[Provided records Boundary: Start]

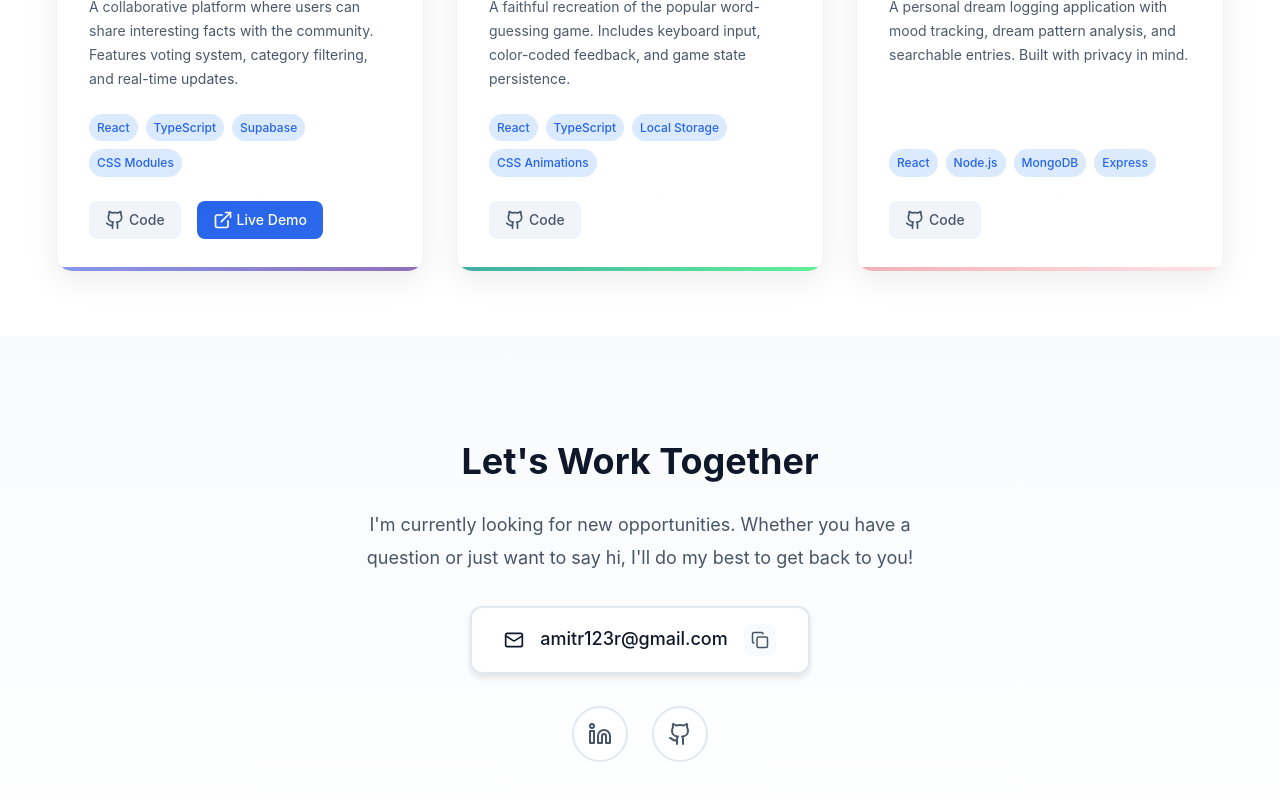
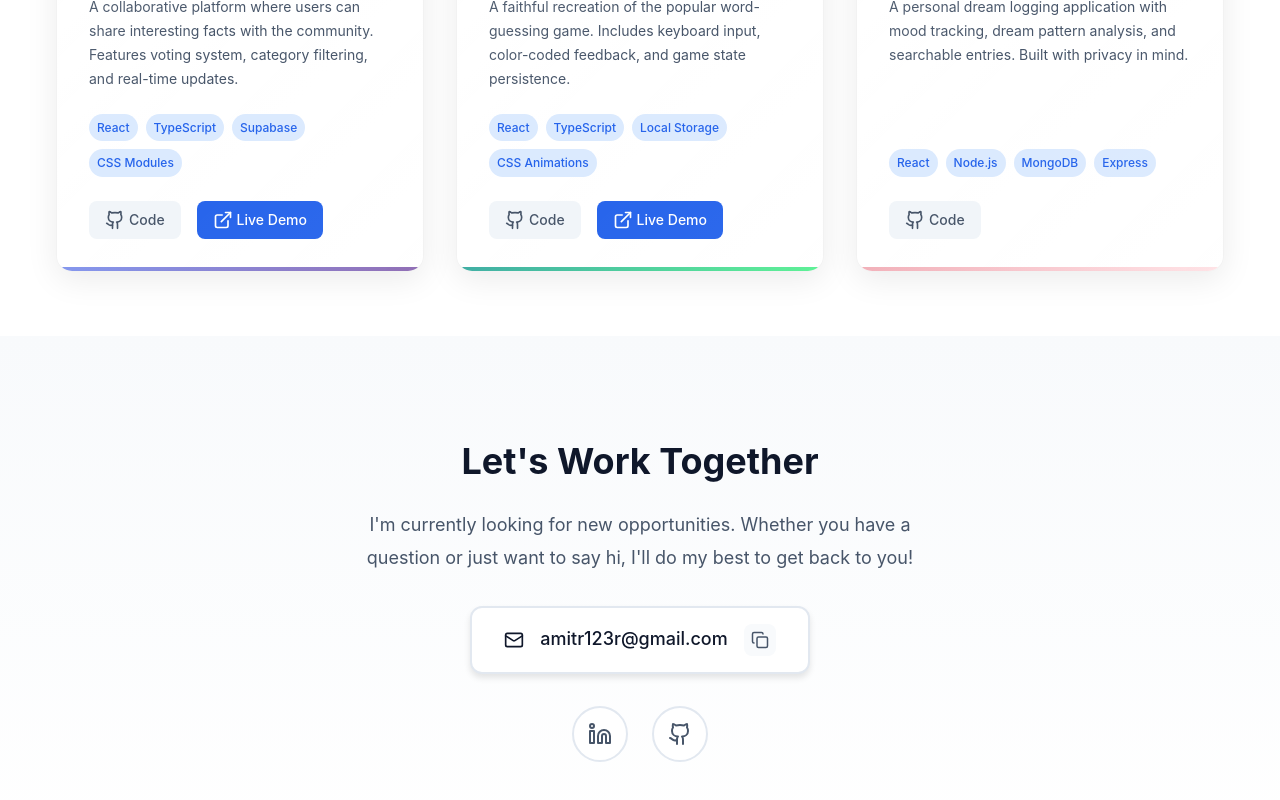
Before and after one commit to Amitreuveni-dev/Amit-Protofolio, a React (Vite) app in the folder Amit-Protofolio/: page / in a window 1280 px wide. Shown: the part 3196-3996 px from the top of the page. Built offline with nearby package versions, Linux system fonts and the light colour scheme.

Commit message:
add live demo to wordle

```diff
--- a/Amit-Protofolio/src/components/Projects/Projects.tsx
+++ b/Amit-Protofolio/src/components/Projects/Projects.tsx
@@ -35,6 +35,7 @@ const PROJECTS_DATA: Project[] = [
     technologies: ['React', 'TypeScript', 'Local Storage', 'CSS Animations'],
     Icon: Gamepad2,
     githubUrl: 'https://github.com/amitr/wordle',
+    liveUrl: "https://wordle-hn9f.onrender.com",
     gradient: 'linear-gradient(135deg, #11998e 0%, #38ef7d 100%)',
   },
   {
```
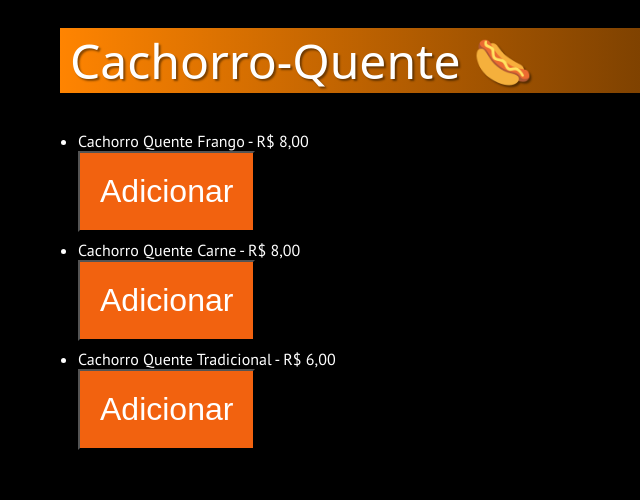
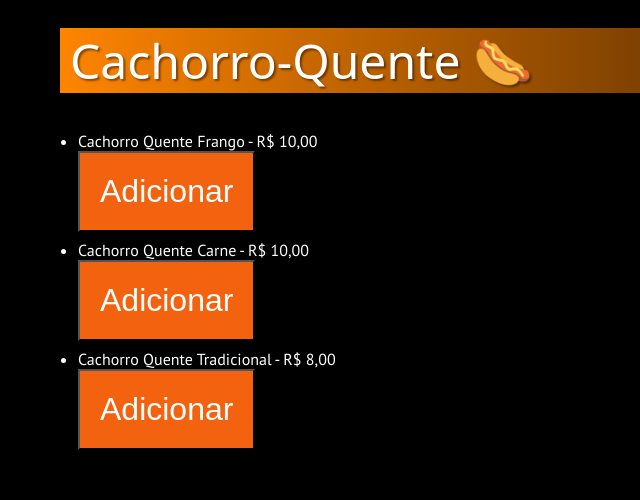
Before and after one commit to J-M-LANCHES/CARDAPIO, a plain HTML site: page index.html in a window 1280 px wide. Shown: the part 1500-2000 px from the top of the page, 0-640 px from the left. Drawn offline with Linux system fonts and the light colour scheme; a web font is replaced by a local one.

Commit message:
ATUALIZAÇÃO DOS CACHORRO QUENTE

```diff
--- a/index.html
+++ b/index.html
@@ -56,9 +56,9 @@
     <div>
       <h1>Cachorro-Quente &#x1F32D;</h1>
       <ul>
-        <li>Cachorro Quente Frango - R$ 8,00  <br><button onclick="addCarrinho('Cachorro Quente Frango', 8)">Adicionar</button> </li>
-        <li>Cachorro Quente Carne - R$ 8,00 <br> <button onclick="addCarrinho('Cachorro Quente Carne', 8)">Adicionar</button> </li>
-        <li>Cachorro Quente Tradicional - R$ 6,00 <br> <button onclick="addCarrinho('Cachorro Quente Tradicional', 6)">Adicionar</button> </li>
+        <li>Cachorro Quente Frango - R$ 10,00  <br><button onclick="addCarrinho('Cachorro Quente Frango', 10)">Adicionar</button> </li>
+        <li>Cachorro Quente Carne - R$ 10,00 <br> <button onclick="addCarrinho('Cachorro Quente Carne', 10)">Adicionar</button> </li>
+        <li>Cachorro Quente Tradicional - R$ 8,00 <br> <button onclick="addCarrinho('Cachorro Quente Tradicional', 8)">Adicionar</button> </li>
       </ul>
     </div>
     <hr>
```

[Provided records Boundary: End]
[Provided records Boundary: Start]

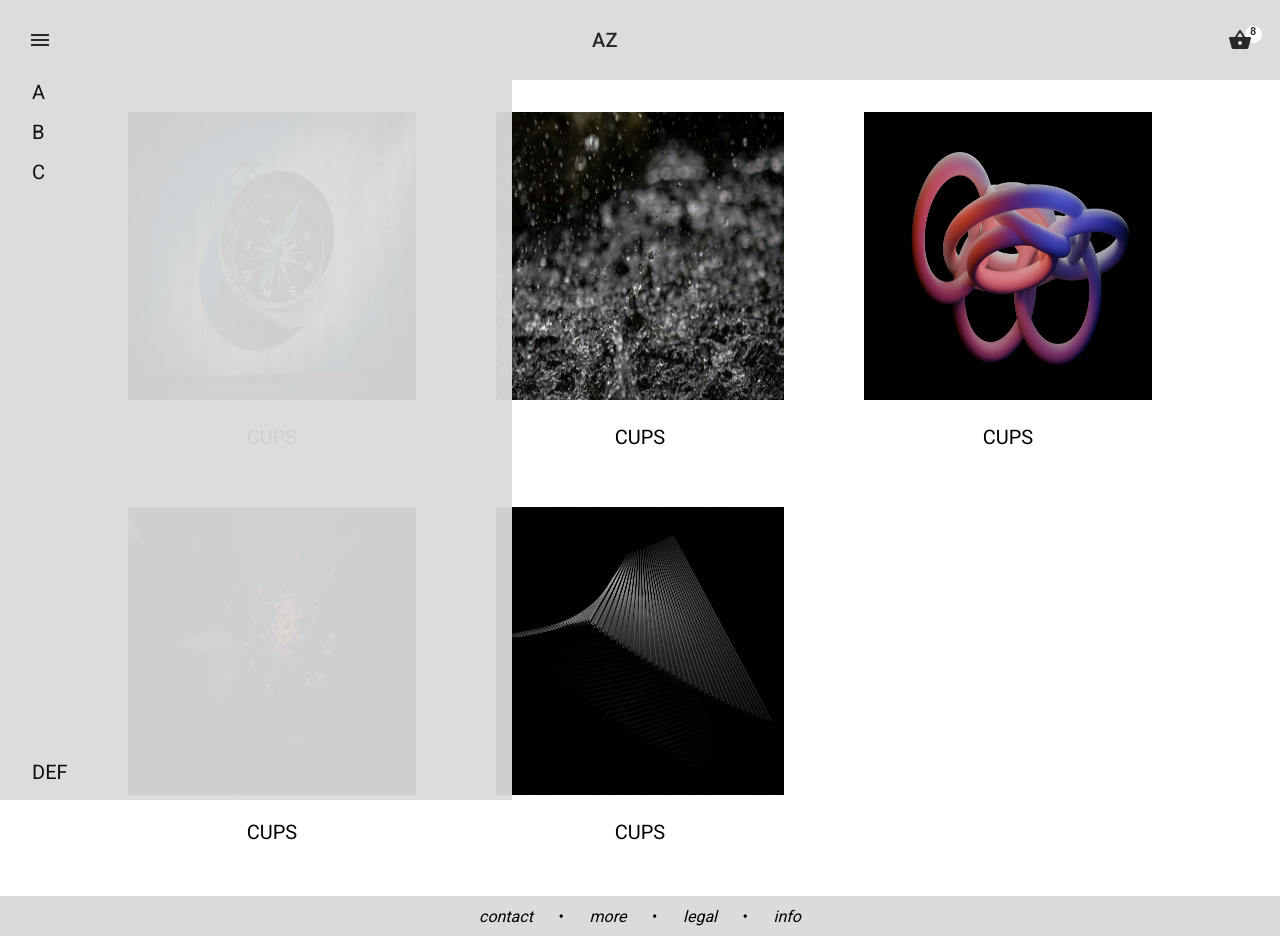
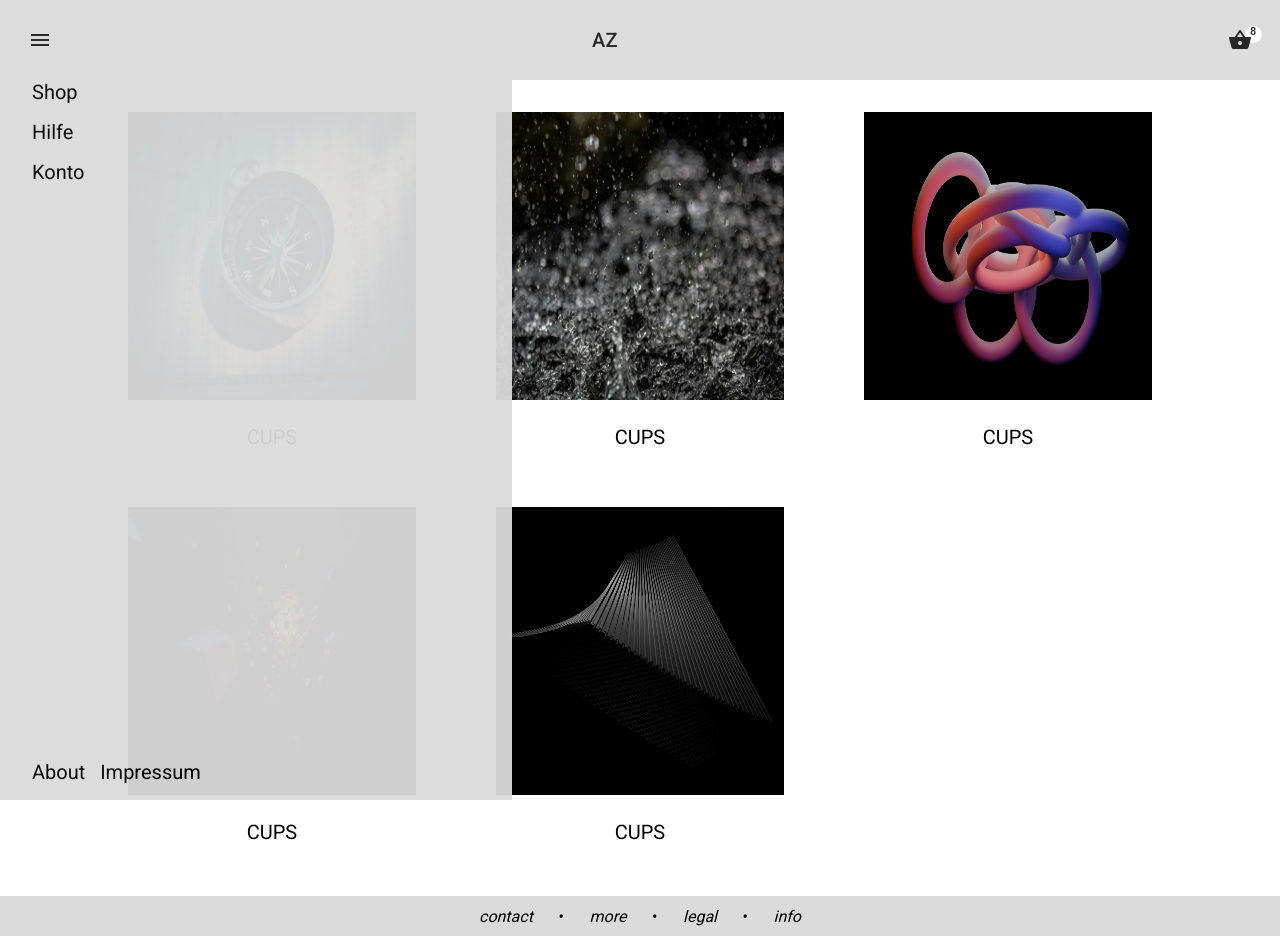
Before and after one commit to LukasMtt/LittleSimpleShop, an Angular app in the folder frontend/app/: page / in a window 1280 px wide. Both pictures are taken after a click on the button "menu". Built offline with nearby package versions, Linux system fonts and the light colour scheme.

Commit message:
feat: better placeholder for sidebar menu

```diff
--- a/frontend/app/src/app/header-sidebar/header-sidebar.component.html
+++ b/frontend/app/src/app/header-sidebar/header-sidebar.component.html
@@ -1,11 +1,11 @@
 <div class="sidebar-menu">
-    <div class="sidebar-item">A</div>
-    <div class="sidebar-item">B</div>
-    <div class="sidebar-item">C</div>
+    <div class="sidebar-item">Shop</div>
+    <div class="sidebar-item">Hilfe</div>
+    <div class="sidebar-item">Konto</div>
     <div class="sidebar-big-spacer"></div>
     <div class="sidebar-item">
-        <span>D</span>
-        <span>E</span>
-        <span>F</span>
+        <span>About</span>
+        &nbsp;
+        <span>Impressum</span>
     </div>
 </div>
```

[Provided records Boundary: End]
[Provided records Boundary: Start]

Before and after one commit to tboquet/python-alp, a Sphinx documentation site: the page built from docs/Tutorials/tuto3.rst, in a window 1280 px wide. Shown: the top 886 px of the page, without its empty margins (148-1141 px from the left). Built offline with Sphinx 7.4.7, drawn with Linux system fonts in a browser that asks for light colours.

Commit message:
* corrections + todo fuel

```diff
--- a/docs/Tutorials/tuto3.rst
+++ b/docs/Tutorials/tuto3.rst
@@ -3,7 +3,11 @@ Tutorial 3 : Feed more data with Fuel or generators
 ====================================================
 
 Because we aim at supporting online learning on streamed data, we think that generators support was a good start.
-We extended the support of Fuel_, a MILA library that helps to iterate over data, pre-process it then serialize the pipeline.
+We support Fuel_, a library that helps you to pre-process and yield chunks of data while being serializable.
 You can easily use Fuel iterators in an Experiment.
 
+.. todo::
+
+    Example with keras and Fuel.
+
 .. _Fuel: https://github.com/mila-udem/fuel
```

[Provided records Boundary: End]

Task statement:
Please find each line in the records above that holds the word "item", and copy it.

Your response:
-    <div class="sidebar-item">A</div>
-    <div class="sidebar-item">B</div>
-    <div class="sidebar-item">C</div>
+    <div class="sidebar-item">Shop</div>
+    <div class="sidebar-item">Hilfe</div>
+    <div class="sidebar-item">Konto</div>
     <div class="sidebar-item">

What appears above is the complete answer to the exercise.